Gather every line in the records below that contains the word "engine".

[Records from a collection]
——

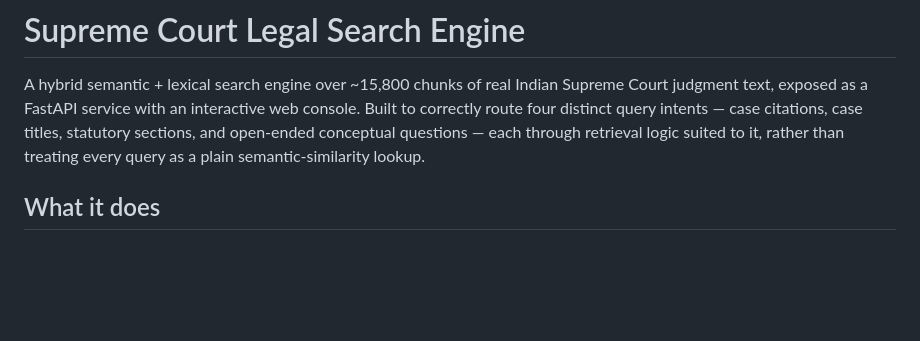
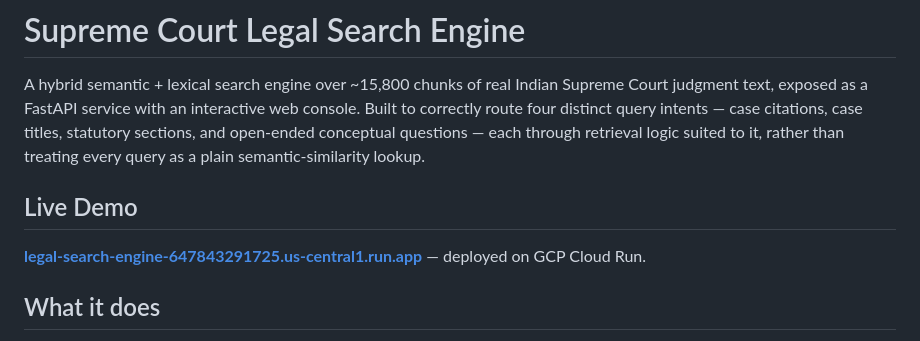
Before and after one commit to sriram615/supreme-court-legal-search, a Markdown page: README.md, the part around the change. Rendered like a GitHub page; blank space fills up the shorter version.

Commit message:
Add live demo URL to README
Link the GCP Cloud Run deployment (legal-search-engine-647843291725.us-central1.run.app)
in a Live Demo section so the deployed endpoint is discoverable from the repo.

```diff
--- a/README.md
+++ b/README.md
@@ -5,6 +5,10 @@ judgment text, exposed as a FastAPI service with an interactive web console. Bui
 correctly route four distinct query intents — case citations, case titles, statutory
 sections, and open-ended conceptual questions — each through retrieval logic suited to it,
 rather than treating every query as a plain semantic-similarity lookup.
+
+## Live Demo
+
+**[legal-search-engine-647843291725.us-central1.run.app](https://legal-search-engine-647843291725.us-central1.run.app)** — deployed on GCP Cloud Run.
 
 ## What it does
 
```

——

#### Answer for the task
Link the GCP Cloud Run deployment (legal-search-engine-647843291725.us-central1.run.app)
+**[legal-search-engine-647843291725.us-central1.run.app](https://legal-search-engine-647843291725.us-central1.run.app)** — deployed on GCP Cloud Run.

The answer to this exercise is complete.